Citizens cannot do their job of running their government if they don’t know what their public servants are doing. Bridge will take you beyond the political food fights into the policy decisions that affect everyday life.
Critics question the state’s aggressive defense of a lawsuit by young inmates who say prison officials failed to protect them from sexual assaults. An earlier suit by women inmates cost the state $100 million, far more than taxpayers would have paid had the state settled the case earlier.
What NOT to post on Facebook: Jokes about prison rape, when you’re in charge of preventing prison rape
A social media post by a prison rape coordinator may serve to underscore allegations that the state is insensitive to young inmates’ rape claims.
A program meant to help young, nonviolent offenders get back on track is instead sending more to prison, where they say sexual assault is rampant.
The full deposition testimony of seven teenage inmates is notable for its graphic consistency, producing a damning portrait of institutional indifference within Michigan’s prisons.
The inmate known as John Doe 3 says the abuse began from the moment he entered adult prison.
The governor is telling voters there’s no alternative to Proposal 1. Lawmakers counter that there’s always a Plan B, but fear it might be worse.
Complex problems rarely have simple solutions, say the legislators whose last-minute work in December’s lame-duck session produced the byzantine statewide vote to fix Michigan’s roads.
As Michigan drivers swerve around, and fall into, cracks in the state’s transportation infrastructure, the only solution on the table is almost as much of a headache.
A wide range of groups are urging a yes vote on the plan to fix Michigan’s roads, and a few are opposing or staying neutral. How are they lining up? It depends on who stands to get paid.
Bill Drake won an award from his peers -- the people who work behind the scenes to keep the Michigan Legislature running. He’s not used to being in the center of the frame.
The bipartisan deal aligns with overwhelming public support for road investment across the state, even if it means higher taxes.
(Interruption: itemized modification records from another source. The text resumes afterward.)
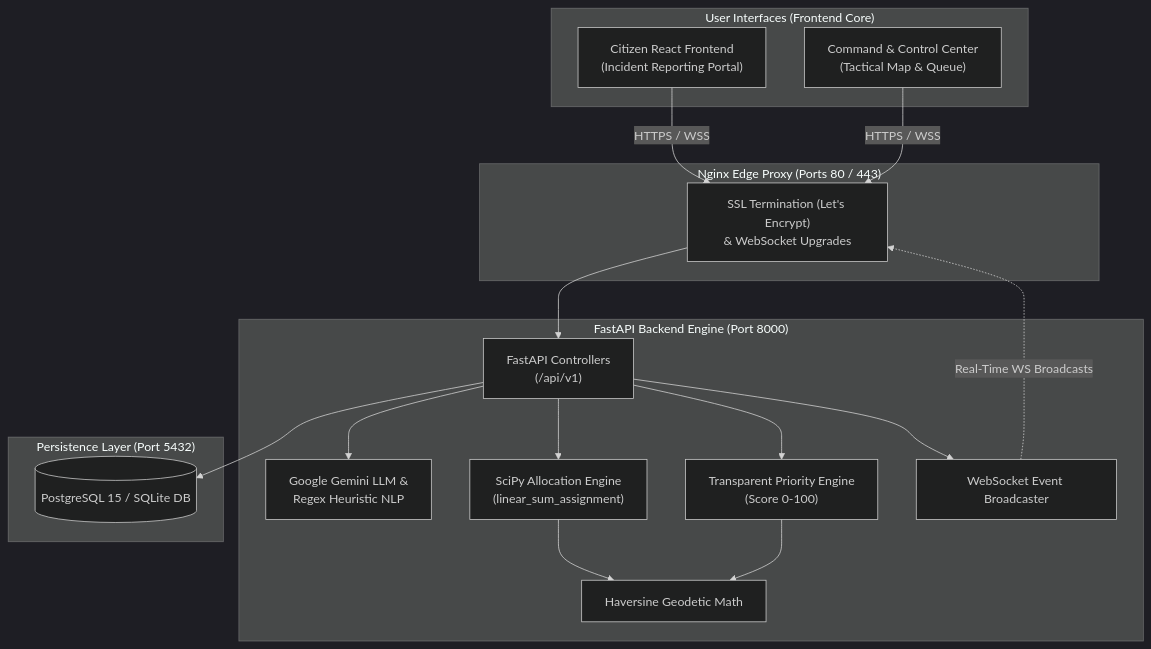
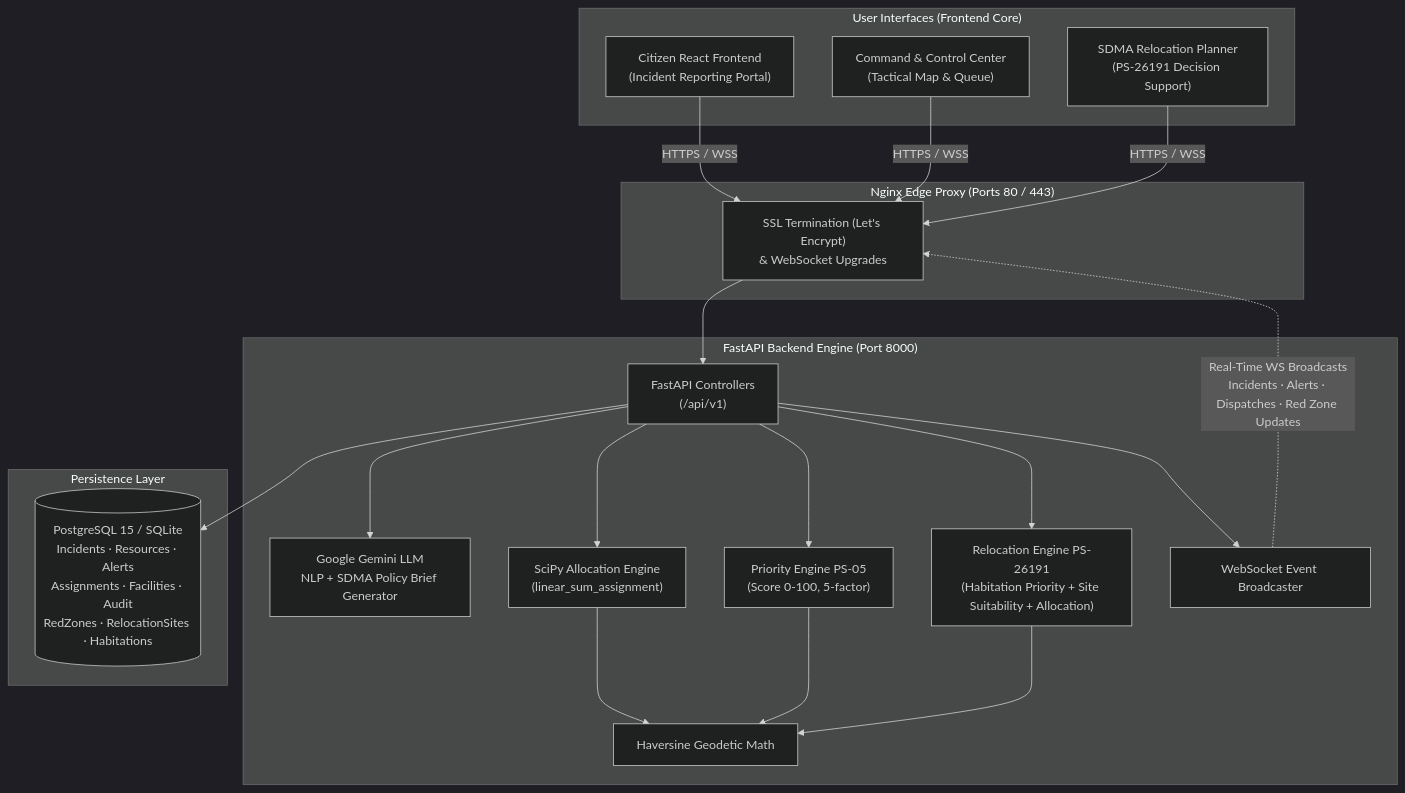
Before and after one commit to SiddhiB-05/Disaster-response-platform: the diagram in README.md, drawn with Mermaid (dark theme). The commit also changed other lines of this file, not shown here.

````diff
--- a/README.md
+++ b/README.md
@@ -131,38 +172,43 @@
 ```mermaid
 flowchart TD
     subgraph Clients["User Interfaces (Frontend Core)"]
         CitizenUI["Citizen React Frontend<br/>(Incident Reporting Portal)"]
         DashboardUI["Command & Control Center<br/>(Tactical Map & Queue)"]
+        SDMADash["SDMA Relocation Planner<br/>(PS-26191 Decision Support)"]
     end
 
     subgraph NginxProxy["Nginx Edge Proxy (Ports 80 / 443)"]
         Proxy["SSL Termination (Let's Encrypt)<br/>& WebSocket Upgrades"]
     end
 
     subgraph BackendEngine["FastAPI Backend Engine (Port 8000)"]
         API["FastAPI Controllers<br/>(/api/v1)"]
-        GeminiService["Google Gemini LLM &<br/>Regex Heuristic NLP"]
-        ScoringEngine["Transparent Priority Engine<br/>(Score 0-100)"]
+        GeminiService["Google Gemini LLM<br/>NLP + SDMA Policy Brief Generator"]
+        ScoringEngine["Priority Engine PS-05<br/>(Score 0-100, 5-factor)"]
+        RelocationEngine["Relocation Engine PS-26191<br/>(Habitation Priority + Site Suitability + Allocation)"]
         SciPyOptimizer["SciPy Allocation Engine<br/>(linear_sum_assignment)"]
         HaversineMath["Haversine Geodetic Math"]
         WSManager["WebSocket Event Broadcaster"]
     end
 
-    subgraph DatabaseStore["Persistence Layer (Port 5432)"]
-        DB[(PostgreSQL 15 / SQLite DB)]
+    subgraph DatabaseStore["Persistence Layer"]
+        DB[("PostgreSQL 15 / SQLite<br/>Incidents · Resources · Alerts<br/>Assignments · Facilities · Audit<br/>RedZones · RelocationSites · Habitations")]
     end
 
     CitizenUI -->|HTTPS / WSS| Proxy
     DashboardUI -->|HTTPS / WSS| Proxy
+    SDMADash -->|HTTPS / WSS| Proxy
     Proxy --> API
-    
+
     API --> GeminiService
     API --> ScoringEngine
+    API --> RelocationEngine
     API --> SciPyOptimizer
     SciPyOptimizer --> HaversineMath
     ScoringEngine --> HaversineMath
-    
+    RelocationEngine --> HaversineMath
+
     API --> DB
     API --> WSManager
-    WSManager -.->|Real-Time WS Broadcasts| Proxy
+    WSManager -.->|Real-Time WS Broadcasts<br/>Incidents · Alerts · Dispatches · Red Zone Updates| Proxy
 ```
````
The deal captures $1.2 billion a year for Michigan’s crumbling transportation infrastructure, but requires voters to approve a 1-cent sales tax increase in May.
Four legislative leaders tell Bridge Magazine what's on their mind when the new legislative session begins in January.
Bipartisan bills to ensure DNA testing is available for some convicted felons and to compensate those who are wrongly convicted remain stalled in Lansing.
Government and medical studies reveal motorcyclists are more likely to die or be seriously injured if they are not wearing helmets in a crash, raising questions about the 2012 repeal of Michigan’s helmet law. A Republican Legislature sees no reason to take up the issue.
Republicans are promising another effort to change the way Michigan electoral votes are apportioned in presidential races, giving Republican candidates an advantage even when most state votes go to a Democrat.
Gov. Snyder, business groups and state experts agree that more than $1 billion is needed to fix Michigan’s crumbling roads. If an agreement is not brokered in lame duck, the prospects of a deal diminish significantly in January.
Michigan currently uses a confusing, color-coded system for grading the performance of its public schools. Some lawmakers want the state to convert to an A-F grading system that they say is easier for parents and educators to understand.
Gov. Rick Snyder appoints New York’s Richard Ravitch to head a nine-member commission that will oversee Detroit’s finances post-bankruptcy.
What was once a state of solid Democratic majorities is undeniably moving in another direction, and has been for two decades. What might lie along that road?
By all accounts, finding money to fix Michigan’s roads is a priority. But what after that? A school bill? Or something nuclear, like changing how we count presidential electoral votes?